Reach for the Unique! Unusual places and situations for children’s story characters.
An important part of writing for children is brainstorming. This is when your writer’s notebook comes in handy. You could have one page that lists nothing but strange places for your character to be at. For example, on a deserted island, at the top of a tower, or in a refugee camp.
By placing your child-character in a setting one usually doesn’t associate with children of your culture, your muse can develop unique ideas and actions for your story character. This entices your reader to learn more because we all love to read about the unusual aspects of life – those we haven’t ourselves experienced.
Brainstorm to choose unusual settings for your story
Here’s a list of twenty unusual settings for a children’s story. Feel free to use any of these, or make your own list:
|In a submarine
In a cave or gold mine
On a rollercoaster
Lost in a labrynth
At the pyramids
On top of a mountain
Inside a book or magazine
On another planet
In an ice cream truck
In a canoe or rowboat
|In a factory
At a photography class
In a restaurant kitchen
In a hollow tree
In a hot air balloon
On the Golden Gate Bridge
At a soup kitchen for the homeless
At an animal testing facility
Under a rock with a frog
In a flood or forest fire
Brainstorm to find an unusual situation for your children’s story
Now that you’ve comfortably located your child character in a very strange place, it is time to give him or her a difficult and unusual situation to resolve. Often, the location will suggest a situation.
For example, a flood will make your child scramble for safety. But what if you threw in a few extra challenges?
How about if it is Mom’s birthday? What happens if a special gift, which your character saved for six months to buy, gets drenched, or it floats away in a flood? What will your protagonist do to show Mom how much she is loved?
Or, on top of a mountain, what is the child doing there? Is he or she lost in the woods, having climbed the mountain to get a better view of possible cities nearby to head for? Or is he or she part of a mountain climbing expedition? Is this the youngest person ever to have climbed Mount Everest?

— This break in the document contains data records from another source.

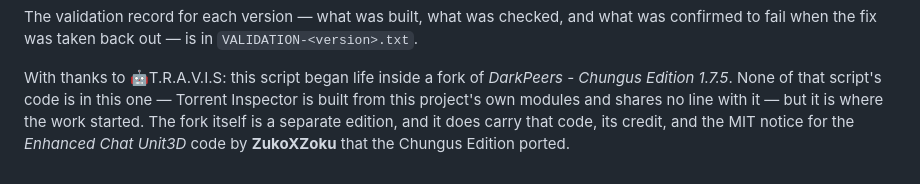
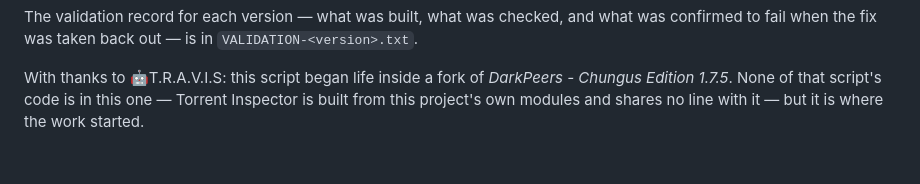
Before and after one commit to khamere/torrent_inspector, a Markdown page: README.md, the part around the change. Rendered like a GitHub page.

Commit message:
Clean up README by removing unnecessary credits
Removed references to the DarkPeers - Chungus Edition and its credits.

```diff
--- a/README.md
+++ b/README.md
@@ -982,6 +982,4 @@ confirmed to fail when the fix was taken back out — is in `VALIDATION-<version
 
 With thanks to 🤖T.R.A.V.I.S: this script began life inside a fork of *DarkPeers - Chungus
 Edition 1.7.5*. None of that script's code is in this one — Torrent Inspector is built from
-this project's own modules and shares no line with it — but it is where the work started. The
-fork itself is a separate edition, and it does carry that code, its credit, and the MIT notice
-for the *Enhanced Chat Unit3D* code by **ZukoXZoku** that the Chungus Edition ported.
+this project's own modules and shares no line with it — but it is where the work started.
```
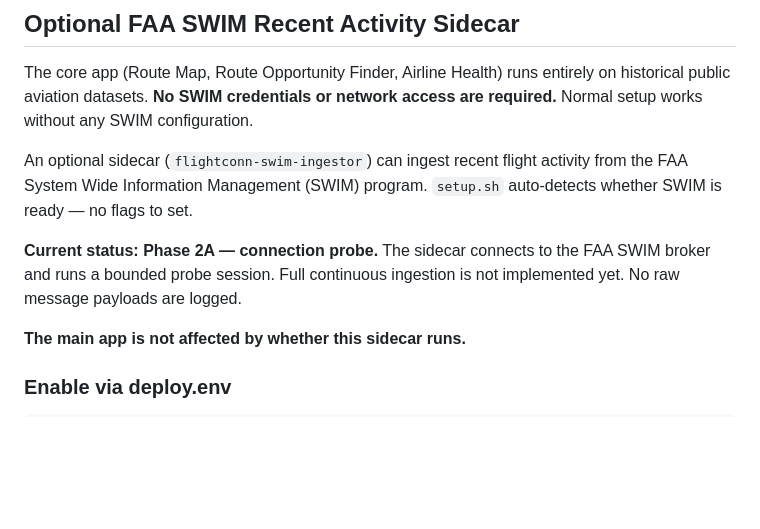
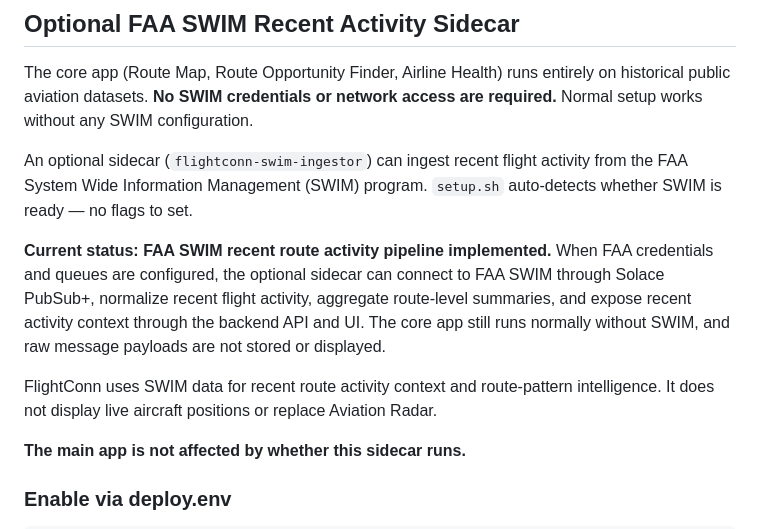
Before and after one commit to ApiFlier/aviation-route-intelligence, a Markdown page: README.md, the part around the change. GitHub-like rendering; blank space fills up the shorter version.

Commit message:
General Improvements

```diff
--- a/README.md
+++ b/README.md
@@ -240,7 +240,9 @@ The core app (Route Map, Route Opportunity Finder, Airline Health) runs entirely
 
 An optional sidecar (`flightconn-swim-ingestor`) can ingest recent flight activity from the FAA System Wide Information Management (SWIM) program. `setup.sh` auto-detects whether SWIM is ready — no flags to set.
 
-**Current status: Phase 2A — connection probe.** The sidecar connects to the FAA SWIM broker and runs a bounded probe session. Full continuous ingestion is not implemented yet. No raw message payloads are logged.
+**Current status: FAA SWIM recent route activity pipeline implemented.** When FAA credentials and queues are configured, the optional sidecar can connect to FAA SWIM through Solace PubSub+, normalize recent flight activity, aggregate route-level summaries, and expose recent activity context through the backend API and UI. The core app still runs normally without SWIM, and raw message payloads are not stored or displayed.
+
+FlightConn uses SWIM data for recent route activity context and route-pattern intelligence. It does not display live aircraft positions or replace Aviation Radar.
 
 **The main app is not affected by whether this sidecar runs.**
 
```
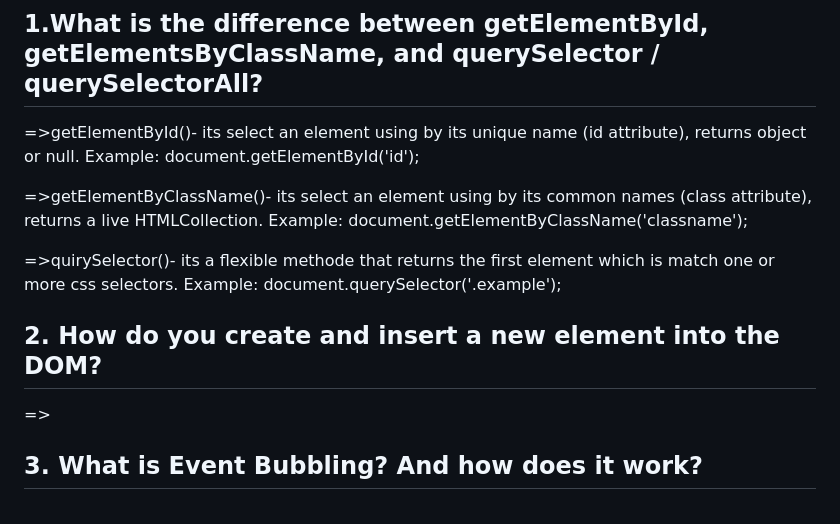
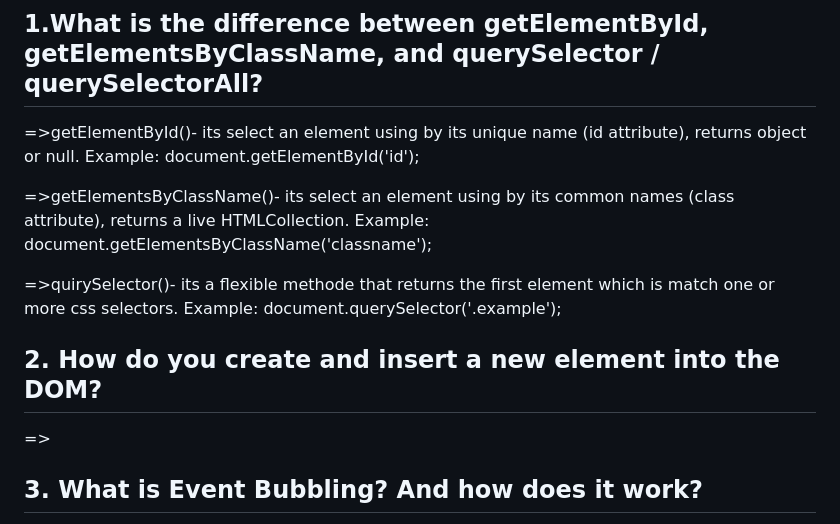
Before and after one commit to Rabeaaktersumi/Job-Application-Tracker, a Markdown page: readme.md, the part around the change. Drawn GitHub-style.

```diff
--- a/readme.md
+++ b/readme.md
@@ -25,8 +25,8 @@ git clone https://github.com/Rabeaaktersumi/Job-Application-Tracker.git
 =>getElementById()- its select an element using by its unique name (id attribute), returns object or null.
 Example: document.getElementById('id');
 
-=>getElementByClassName()- its select an element using by its common names (class attribute), returns a live HTMLCollection.
-Example: document.getElementByClassName('classname');
+=>getElementsByClassName()- its select an element using by its common names (class attribute), returns a live HTMLCollection.
+Example: document.getElementsByClassName('classname');
 
 =>quirySelector()- its a flexible methode that returns the first element which is match one or more css selectors.
 Example: document.querySelector('.example');
@@ -40,7 +40,7 @@ Example: document.querySelector('.example');
 </div>-->
 <script>
     const newText = document.createElement('p');
-    newHeading.textContent = 'Welcome to the Bangladesh';
+    newText.textContent = 'Welcome to the Bangladesh';
     Const headSection = document.getelementById('head-section');
     headSection.appendchild(newText);
 </script>
```
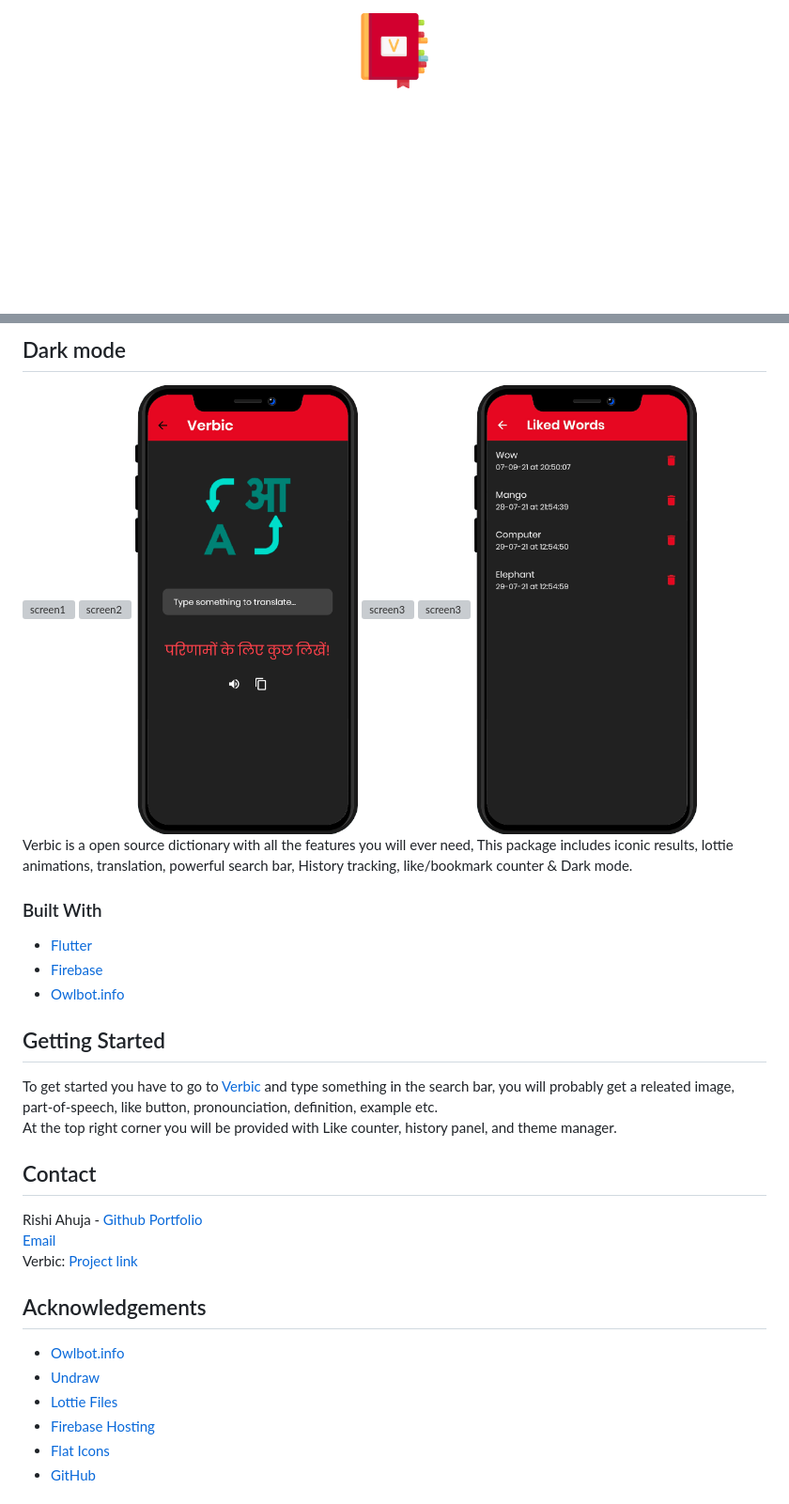
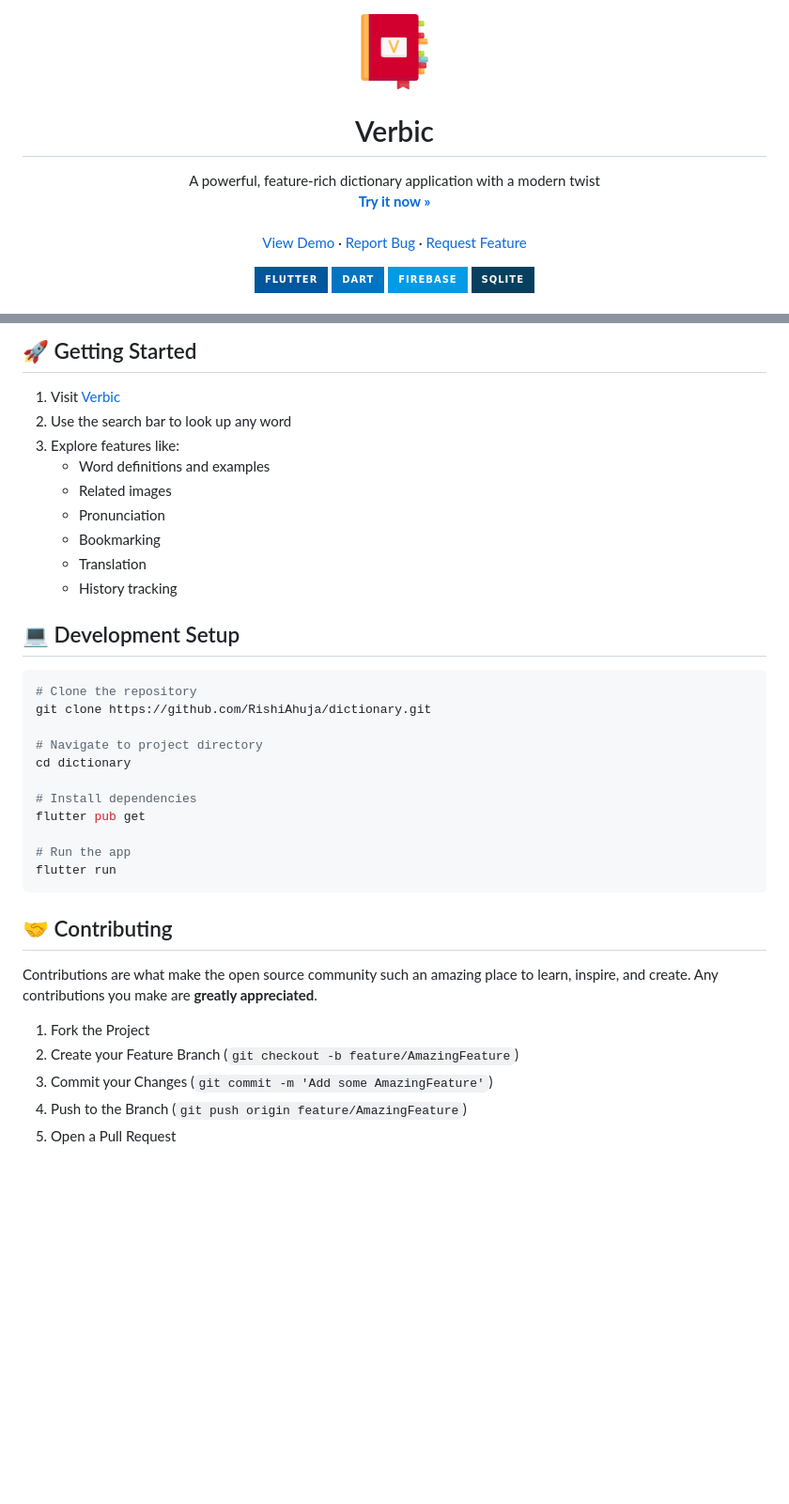
Before and after one commit to RishiAhuja/verbic, a Markdown page: README.md, 2 parts joined by grey strips. Shown: that part at 94% size. GitHub-like rendering; badges without logos; blank space fills up the shorter version; grey boxes are pictures that could not be loaded.

````diff
--- a/README.md
+++ b/README.md
@@ -13,5 +2,25 @@
   <a href="https://verbic.web.app">
     <img src="assets/icon.png" alt="Logo" width="80" height="80">
   </a>
+
+  <h1 align="center">Verbic</h1>
+
+  <p align="center">
+    A powerful, feature-rich dictionary application with a modern twist
+    <br />
+    <a href="https://verbic.web.app"><strong>Try it now »</strong></a>
+    <br />
+    <br />
+    <a href="https://github.com/RishiAhuja/dictionary">View Demo</a>
+    ·
+    <a href="https://github.com/RishiAhuja/dictionary/issues">Report Bug</a>
+    ·
+    <a href="https://github.com/RishiAhuja/dictionary/issues">Request Feature</a>
+  </p>
+
+  ![Flutter](https://img.shields.io/badge/Flutter-%2302569B.svg?style=for-the-badge&logo=Flutter&logoColor=white)
+  ![Dart](https://img.shields.io/badge/dart-%230175C2.svg?style=for-the-badge&logo=dart&logoColor=white)
+  ![Firebase](https://img.shields.io/badge/firebase-%23039BE5.svg?style=for-the-badge&logo=firebase)
+  ![SQLite](https://img.shields.io/badge/sqlite-%2307405e.svg?style=for-the-badge&logo=sqlite&logoColor=white)
 </div>
 
@@ -59,52 +73,39 @@
 
-## Dark mode
-<a href="https://raw.githubusercontent.com/RishiAhuja/dictionary/master/assets/readme/dark/1.png">
-    <img src="assets/readme/dark/1.png" alt="screen1", height=30%, width=30%>
-  </a>
-<a href="https://raw.githubusercontent.com/RishiAhuja/dictionary/master/assets/readme/dark/2.png">
-    <img src="assets/readme/dark/2.png" alt="screen2", height=30%, width=30%>
-  </a>
-<a href="https://raw.githubusercontent.com/RishiAhuja/dictionary/master/assets/readme/dark/3.png">
-    <img src="assets/readme/dark/3.png" alt="screen3", height=30%, width=30%>
-  </a>
-  <a href="https://raw.githubusercontent.com/RishiAhuja/dictionary/master/assets/readme/dark/4.png">
-    <img src="assets/readme/dark/4.png" alt="screen3", height=30%, width=30%>
-  </a>
-  <a href="https://raw.githubusercontent.com/RishiAhuja/dictionary/master/assets/readme/dark/5.png">
-    <img src="assets/readme/dark/5.png" alt="screen3", height=30%, width=30%>
-  </a>
-  <a href="https://raw.githubusercontent.com/RishiAhuja/dictionary/master/assets/readme/dark/6.png">
-    <img src="assets/readme/dark/6.png" alt="screen3", height=30%, width=30%>
-  </a>
-<br>
-Verbic is a open source dictionary with all the features you will ever need, This package includes iconic results, lottie animations, translation, powerful search bar, History tracking, like/bookmark counter & Dark mode.
+## 🚀 Getting Started
 
-### Built With
+1. Visit [Verbic](https://verbic.web.app)
+2. Use the search bar to look up any word
+3. Explore features like:
+   - Word definitions and examples
+   - Related images
+   - Pronunciation
+   - Bookmarking
+   - Translation
+   - History tracking
 
-* [Flutter](https://flutter.dev)
-* [Firebase](https://firebase.google.com)
-* [Owlbot.info](https://owlbot.info)
+## 💻 Development Setup
 
+```bash
+# Clone the repository
+git clone https://github.com/RishiAhuja/dictionary.git
 
+# Navigate to project directory
+cd dictionary
 
-<!-- GETTING STARTED -->
-## Getting Started
+# Install dependencies
+flutter pub get
 
-To get started you have to go to <a href='https://verbic.web.app'>Verbic</a> and type something in the search bar, you will probably get a releated image, part-of-speech, like button, pronounciation, definition, example etc. <br>
-At the top right corner you will be provided with Like counter, history panel, and theme manager.
+# Run the app
+flutter run
+```
 
-<!-- CONTACT -->
-## Contact
+## 🤝 Contributing
 
-Rishi Ahuja - [Github Portfolio](https://rishiahuja.github.io/my-portfolio) <br>
-[Email](mailto:www.rishiahuja@gmail.com) <br>
-Verbic: [Project link](https://github.com/RishiAhuja/dictionary)<br>
+Contributions are what make the open source community such an amazing place to learn, inspire, and create. Any contributions you make are **greatly appreciated**.
 
-## Acknowledgements
-* [Owlbot.info](https://owlbot.info)
-* [Undraw](https://undraw.co)
-* [Lottie Files](https://lottiefiles.com/)
-* [Firebase Hosting](https://firebase.google.com)
-* [Flat Icons](https://flaticon.com)
-* [GitHub](https://github.com)
+1. Fork the Project
+2. Create your Feature Branch (`git checkout -b feature/AmazingFeature`)
+3. Commit your Changes (`git commit -m 'Add some AmazingFeature'`)
+4. Push to the Branch (`git push origin feature/AmazingFeature`)
+5. Open a Pull Request
 
````
Also changed, not shown: other parts of README.md (+65 -63 lines).
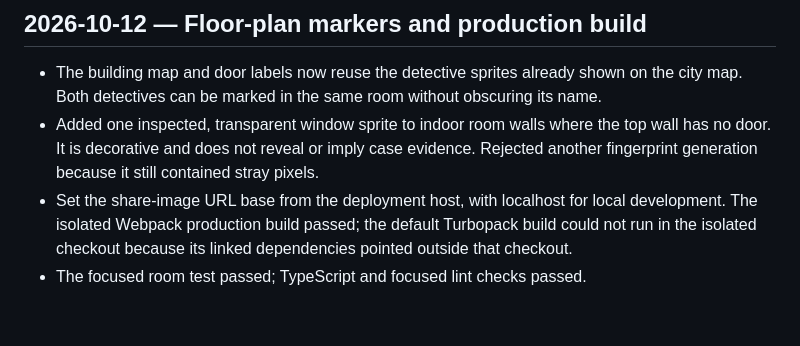
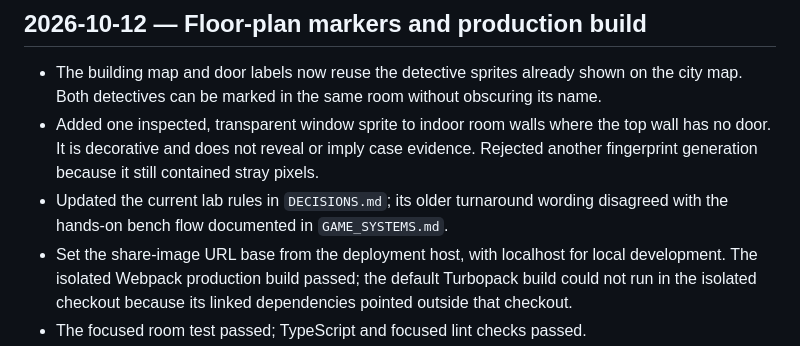
Before and after one commit to DineshBaghelDev/Redacted, a Markdown page: docs/progress.md, the part around the change. Rendered like a GitHub page; blank space fills up the shorter version.

Commit message:
Align current lab decision docs with bench workflow

```diff
--- a/docs/progress.md
+++ b/docs/progress.md
@@ -4,6 +4,7 @@
 
 - The building map and door labels now reuse the detective sprites already shown on the city map. Both detectives can be marked in the same room without obscuring its name.
 - Added one inspected, transparent window sprite to indoor room walls where the top wall has no door. It is decorative and does not reveal or imply case evidence. Rejected another fingerprint generation because it still contained stray pixels.
+- Updated the current lab rules in `DECISIONS.md`; its older turnaround wording disagreed with the hands-on bench flow documented in `GAME_SYSTEMS.md`.
 - Set the share-image URL base from the deployment host, with localhost for local development. The isolated Webpack production build passed; the default Turbopack build could not run in the isolated checkout because its linked dependencies pointed outside that checkout.
 - The focused room test passed; TypeScript and focused lint checks passed.
 
```
Also changed, not shown: docs/DECISIONS.md (+2 -2 lines), docs/audit/FINAL_AUDIT.md (+1 -0 lines).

How can your story become more complicated? Perhaps an adult has a serious accident and needs medical help. Or our character comes upon a baby deer with a broken leg. Or the mountain top is already occupied by a monster. Or there’s an old forest fire lookout station with a mountain man living in it, who hasn’t seen civilization in thirty years.
All these ideas take children out of their bedroom, their family home, their school rooms, and the neighborhood park. They make children confront situations they’ve never expected to be in. They tell children that although these things never happened to them, they could happen, and we humans are often called upon to do the unexpected, to stretch our imaginations, and to head in new directions.
Unusual settings and situations for children’s stories will surprise and please agents and editors. They love to see new and different ideas – stories that haven’t been done by anyone else because they are so unusual.
Don’t be afraid to write something totally weird and wacky. In the world of writing stories for children, weird and wacky ideas are good.